Extracted material
______

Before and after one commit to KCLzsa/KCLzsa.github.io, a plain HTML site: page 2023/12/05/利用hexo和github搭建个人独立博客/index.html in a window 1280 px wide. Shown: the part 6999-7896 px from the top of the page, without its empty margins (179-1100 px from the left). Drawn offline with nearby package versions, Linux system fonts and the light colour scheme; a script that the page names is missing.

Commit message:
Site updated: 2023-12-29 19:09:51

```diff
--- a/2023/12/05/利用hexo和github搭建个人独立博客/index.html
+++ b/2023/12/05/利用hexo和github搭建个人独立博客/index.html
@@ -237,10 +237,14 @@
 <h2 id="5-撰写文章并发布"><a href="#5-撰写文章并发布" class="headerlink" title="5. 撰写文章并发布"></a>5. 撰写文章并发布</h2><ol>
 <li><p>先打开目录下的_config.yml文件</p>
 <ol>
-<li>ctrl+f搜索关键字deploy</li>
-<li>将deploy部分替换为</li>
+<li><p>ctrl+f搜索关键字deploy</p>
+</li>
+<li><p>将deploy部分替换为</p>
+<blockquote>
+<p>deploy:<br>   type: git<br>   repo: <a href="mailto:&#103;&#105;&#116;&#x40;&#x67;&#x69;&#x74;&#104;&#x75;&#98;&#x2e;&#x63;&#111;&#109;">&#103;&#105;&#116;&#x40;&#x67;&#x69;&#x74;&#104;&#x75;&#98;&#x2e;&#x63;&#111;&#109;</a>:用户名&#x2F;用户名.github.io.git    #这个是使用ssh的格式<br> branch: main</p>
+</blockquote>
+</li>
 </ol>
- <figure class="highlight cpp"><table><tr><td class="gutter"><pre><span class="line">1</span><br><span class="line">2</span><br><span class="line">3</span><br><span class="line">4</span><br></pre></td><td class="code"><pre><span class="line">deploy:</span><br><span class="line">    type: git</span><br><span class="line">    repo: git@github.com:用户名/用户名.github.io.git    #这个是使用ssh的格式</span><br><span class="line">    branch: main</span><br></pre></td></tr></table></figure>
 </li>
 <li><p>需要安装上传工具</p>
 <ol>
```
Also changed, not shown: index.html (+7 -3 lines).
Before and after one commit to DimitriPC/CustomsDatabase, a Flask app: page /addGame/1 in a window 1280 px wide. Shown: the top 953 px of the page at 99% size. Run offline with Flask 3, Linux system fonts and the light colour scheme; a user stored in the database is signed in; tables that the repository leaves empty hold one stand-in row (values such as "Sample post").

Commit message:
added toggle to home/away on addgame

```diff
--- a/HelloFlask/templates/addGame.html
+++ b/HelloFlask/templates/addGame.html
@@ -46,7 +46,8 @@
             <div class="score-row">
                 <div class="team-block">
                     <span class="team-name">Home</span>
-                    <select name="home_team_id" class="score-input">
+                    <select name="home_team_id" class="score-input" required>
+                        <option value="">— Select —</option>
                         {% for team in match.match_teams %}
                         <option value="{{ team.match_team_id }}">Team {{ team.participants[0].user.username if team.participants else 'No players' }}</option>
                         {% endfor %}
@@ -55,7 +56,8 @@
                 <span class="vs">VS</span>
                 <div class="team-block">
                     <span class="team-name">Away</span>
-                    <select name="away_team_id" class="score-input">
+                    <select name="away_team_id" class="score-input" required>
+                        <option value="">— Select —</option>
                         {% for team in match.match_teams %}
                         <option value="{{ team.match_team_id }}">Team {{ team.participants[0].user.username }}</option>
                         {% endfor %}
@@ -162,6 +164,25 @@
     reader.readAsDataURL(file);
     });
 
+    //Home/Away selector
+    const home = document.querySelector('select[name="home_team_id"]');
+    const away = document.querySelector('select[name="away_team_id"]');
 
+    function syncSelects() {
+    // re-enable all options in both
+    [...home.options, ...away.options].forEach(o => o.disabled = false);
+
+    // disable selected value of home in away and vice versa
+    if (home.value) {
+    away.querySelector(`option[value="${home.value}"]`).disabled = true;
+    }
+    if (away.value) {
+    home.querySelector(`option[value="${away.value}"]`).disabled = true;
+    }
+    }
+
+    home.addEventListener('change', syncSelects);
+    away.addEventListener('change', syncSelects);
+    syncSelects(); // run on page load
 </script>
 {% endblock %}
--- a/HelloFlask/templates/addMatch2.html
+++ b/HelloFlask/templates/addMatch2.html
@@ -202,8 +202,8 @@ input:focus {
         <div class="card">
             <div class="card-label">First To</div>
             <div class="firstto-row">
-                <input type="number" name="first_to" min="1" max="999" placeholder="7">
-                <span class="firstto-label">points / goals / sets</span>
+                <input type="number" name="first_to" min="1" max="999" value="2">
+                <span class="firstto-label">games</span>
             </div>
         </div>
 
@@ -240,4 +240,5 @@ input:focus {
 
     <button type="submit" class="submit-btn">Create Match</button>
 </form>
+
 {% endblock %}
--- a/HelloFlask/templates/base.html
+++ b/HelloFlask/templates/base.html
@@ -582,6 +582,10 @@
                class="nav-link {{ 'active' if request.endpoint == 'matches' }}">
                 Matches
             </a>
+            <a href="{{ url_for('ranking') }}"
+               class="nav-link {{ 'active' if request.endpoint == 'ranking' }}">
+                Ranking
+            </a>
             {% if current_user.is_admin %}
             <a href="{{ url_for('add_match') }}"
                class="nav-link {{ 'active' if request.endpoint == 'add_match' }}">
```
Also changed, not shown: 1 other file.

______

Exercise instructions
Set down each line exactly as it appears in the data.

Written answer
Before and after one commit to KCLzsa/KCLzsa.github.io, a plain HTML site: page 2023/12/05/利用hexo和github搭建个人独立博客/index.html in a window 1280 px wide. Shown: the part 6999-7896 px from the top of the page, without its empty margins (179-1100 px from the left). Drawn offline with nearby package versions, Linux system fonts and the light colour scheme; a script that the page names is missing.

Commit message:
Site updated: 2023-12-29 19:09:51

```diff
--- a/2023/12/05/利用hexo和github搭建个人独立博客/index.html
+++ b/2023/12/05/利用hexo和github搭建个人独立博客/index.html
@@ -237,10 +237,14 @@
 <h2 id="5-撰写文章并发布"><a href="#5-撰写文章并发布" class="headerlink" title="5. 撰写文章并发布"></a>5. 撰写文章并发布</h2><ol>
 <li><p>先打开目录下的_config.yml文件</p>
 <ol>
-<li>ctrl+f搜索关键字deploy</li>
-<li>将deploy部分替换为</li>
+<li><p>ctrl+f搜索关键字deploy</p>
+</li>
+<li><p>将deploy部分替换为</p>
+<blockquote>
+<p>deploy:<br>   type: git<br>   repo: <a href="mailto:&#103;&#105;&#116;&#x40;&#x67;&#x69;&#x74;&#104;&#x75;&#98;&#x2e;&#x63;&#111;&#109;">&#103;&#105;&#116;&#x40;&#x67;&#x69;&#x74;&#104;&#x75;&#98;&#x2e;&#x63;&#111;&#109;</a>:用户名&#x2F;用户名.github.io.git    #这个是使用ssh的格式<br> branch: main</p>
+</blockquote>
+</li>
 </ol>
- <figure class="highlight cpp"><table><tr><td class="gutter"><pre><span class="line">1</span><br><span class="line">2</span><br><span class="line">3</span><br><span class="line">4</span><br></pre></td><td class="code"><pre><span class="line">deploy:</span><br><span class="line">    type: git</span><br><span class="line">    repo: git@github.com:用户名/用户名.github.io.git    #这个是使用ssh的格式</span><br><span class="line">    branch: main</span><br></pre></td></tr></table></figure>
 </li>
 <li><p>需要安装上传工具</p>
 <ol>
```
Also changed, not shown: index.html (+7 -3 lines).
Before and after one commit to DimitriPC/CustomsDatabase, a Flask app: page /addGame/1 in a window 1280 px wide. Shown: the top 953 px of the page at 99% size. Run offline with Flask 3, Linux system fonts and the light colour scheme; a user stored in the database is signed in; tables that the repository leaves empty hold one stand-in row (values such as "Sample post").

Commit message:
added toggle to home/away on addgame

```diff
--- a/HelloFlask/templates/addGame.html
+++ b/HelloFlask/templates/addGame.html
@@ -46,7 +46,8 @@
             <div class="score-row">
                 <div class="team-block">
                     <span class="team-name">Home</span>
-                    <select name="home_team_id" class="score-input">
+                    <select name="home_team_id" class="score-input" required>
+                        <option value="">— Select —</option>
                         {% for team in match.match_teams %}
                         <option value="{{ team.match_team_id }}">Team {{ team.participants[0].user.username if team.participants else 'No players' }}</option>
                         {% endfor %}
@@ -55,7 +56,8 @@
                 <span class="vs">VS</span>
                 <div class="team-block">
                     <span class="team-name">Away</span>
-                    <select name="away_team_id" class="score-input">
+                    <select name="away_team_id" class="score-input" required>
+                        <option value="">— Select —</option>
                         {% for team in match.match_teams %}
                         <option value="{{ team.match_team_id }}">Team {{ team.participants[0].user.username }}</option>
                         {% endfor %}
@@ -162,6 +164,25 @@
     reader.readAsDataURL(file);
     });
 
+    //Home/Away selector
+    const home = document.querySelector('select[name="home_team_id"]');
+    const away = document.querySelector('select[name="away_team_id"]');
 
+    function syncSelects() {
+    // re-enable all options in both
+    [...home.options, ...away.options].forEach(o => o.disabled = false);
+
+    // disable selected value of home in away and vice versa
+    if (home.value) {
+    away.querySelector(`option[value="${home.value}"]`).disabled = true;
+    }
+    if (away.value) {
+    home.querySelector(`option[value="${away.value}"]`).disabled = true;
+    }
+    }
+
+    home.addEventListener('change', syncSelects);
+    away.addEventListener('change', syncSelects);
+    syncSelects(); // run on page load
 </script>
 {% endblock %}
--- a/HelloFlask/templates/addMatch2.html
+++ b/HelloFlask/templates/addMatch2.html
@@ -202,8 +202,8 @@ input:focus {
         <div class="card">
             <div class="card-label">First To</div>
             <div class="firstto-row">
-                <input type="number" name="first_to" min="1" max="999" placeholder="7">
-                <span class="firstto-label">points / goals / sets</span>
+                <input type="number" name="first_to" min="1" max="999" value="2">
+                <span class="firstto-label">games</span>
             </div>
         </div>
 
@@ -240,4 +240,5 @@ input:focus {
 
     <button type="submit" class="submit-btn">Create Match</button>
 </form>
+
 {% endblock %}
--- a/HelloFlask/templates/base.html
+++ b/HelloFlask/templates/base.html
@@ -582,6 +582,10 @@
                class="nav-link {{ 'active' if request.endpoint == 'matches' }}">
                 Matches
             </a>
+            <a href="{{ url_for('ranking') }}"
+               class="nav-link {{ 'active' if request.endpoint == 'ranking' }}">
+                Ranking
+            </a>
             {% if current_user.is_admin %}
             <a href="{{ url_for('add_match') }}"
                class="nav-link {{ 'active' if request.endpoint == 'add_match' }}">
```
Also changed, not shown: 1 other file.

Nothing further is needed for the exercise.